Four Ways You Can Help a Sea Turtle

Sea turtles face many obstacles throughout their lives. Crabs, foxes and other natural predators dig up nests and eat the eggs. As hatchlings emerge from the nest, they are vulnerable to sea gulls and large fish as they enter the ocean.  As the turtles grow, they face other predators such as sharks.  These natural threats help keep sea turtle populations in balance.

Green sea turtle hatching. Photo credit: R. LeGuen
Unfortunately, sea turtles also face many human-created challenges.  Changing coastlines by erosion and replenishment can have both a positive and negative effect.  Large holes dug in beach sand can trap a nesting mother or hatchling turtles. Items left on the beach like tents, chairs and trash can prevent the turtles from getting to the water or a nesting site. If turtles ingest the trash, they can become ill. Bright lights from homes or businesses left on at night can disorient turtles emerging from a nest and cause them to move inland instead of to the ocean.  Once in the water, sea turtles face the threat of marine debris. They may eat it or become entangled in it.  Boat strikes also pose a danger, as do fishing nets and hooks.

Young loggerhead sea turtle at the N.C. Aquarium at Fort Fisher.
Photo credit: NCAFF
Due mostly to human activities, sea turtle populations have declined. All species found in United States waters are classified as threatened or endangered and are protected by the Endangered Species Act.

You can help protect sea turtles with these four simple actions:
Turn off the lights.
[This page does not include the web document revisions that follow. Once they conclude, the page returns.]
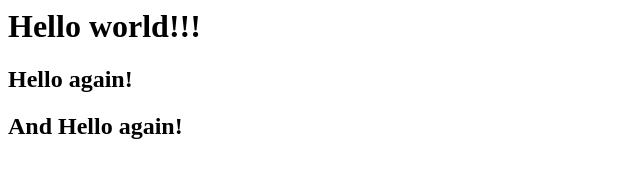
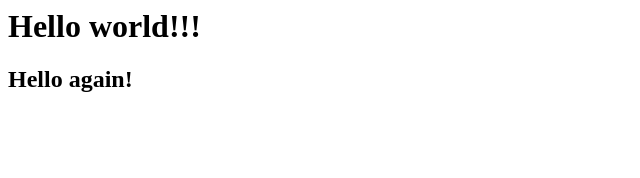
Before and after one commit to python-guru/test1, a plain HTML site: page index.html in a window 1280 px wide. Shown: the whole page, without its empty margins (0-640 px from the left). Drawn offline with Linux system fonts and the light colour scheme.

Commit message:
Revert "Update index.html"

```diff
--- a/index.html
+++ b/index.html
@@ -1,3 +1,2 @@
 <h1>Hello world!!!</h1>
 <h2>Hello again!</h2>
-<h2>And Hello again!</h2>
```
If you live on the beach or are visiting, turn off your porch lights at night or install turtle friendly lighting (which may be as simple as using a light bulb of a certain color wavelength). 
Clean up. After a fun beach day, fill in any holes dug. Pack up everything you brought and dispose of all trash in proper receptacles. 
Slow down. Watch for turtles when out boating and slow down if you see any. Also, secure items in your boat so they don’t fly out and retrieve anything that does.
Make a call.  If you see an injured sea turtle or one caught in a net or by a hook, call the sea turtle emergency hotline in your state.

You can find additional information on the National Marine Fisheries website under the Office of Protected Resources or at the North Carolina Sea Turtle Project .  

No comments:

Post a Comment

Don't worry! Your comment will appear shortly.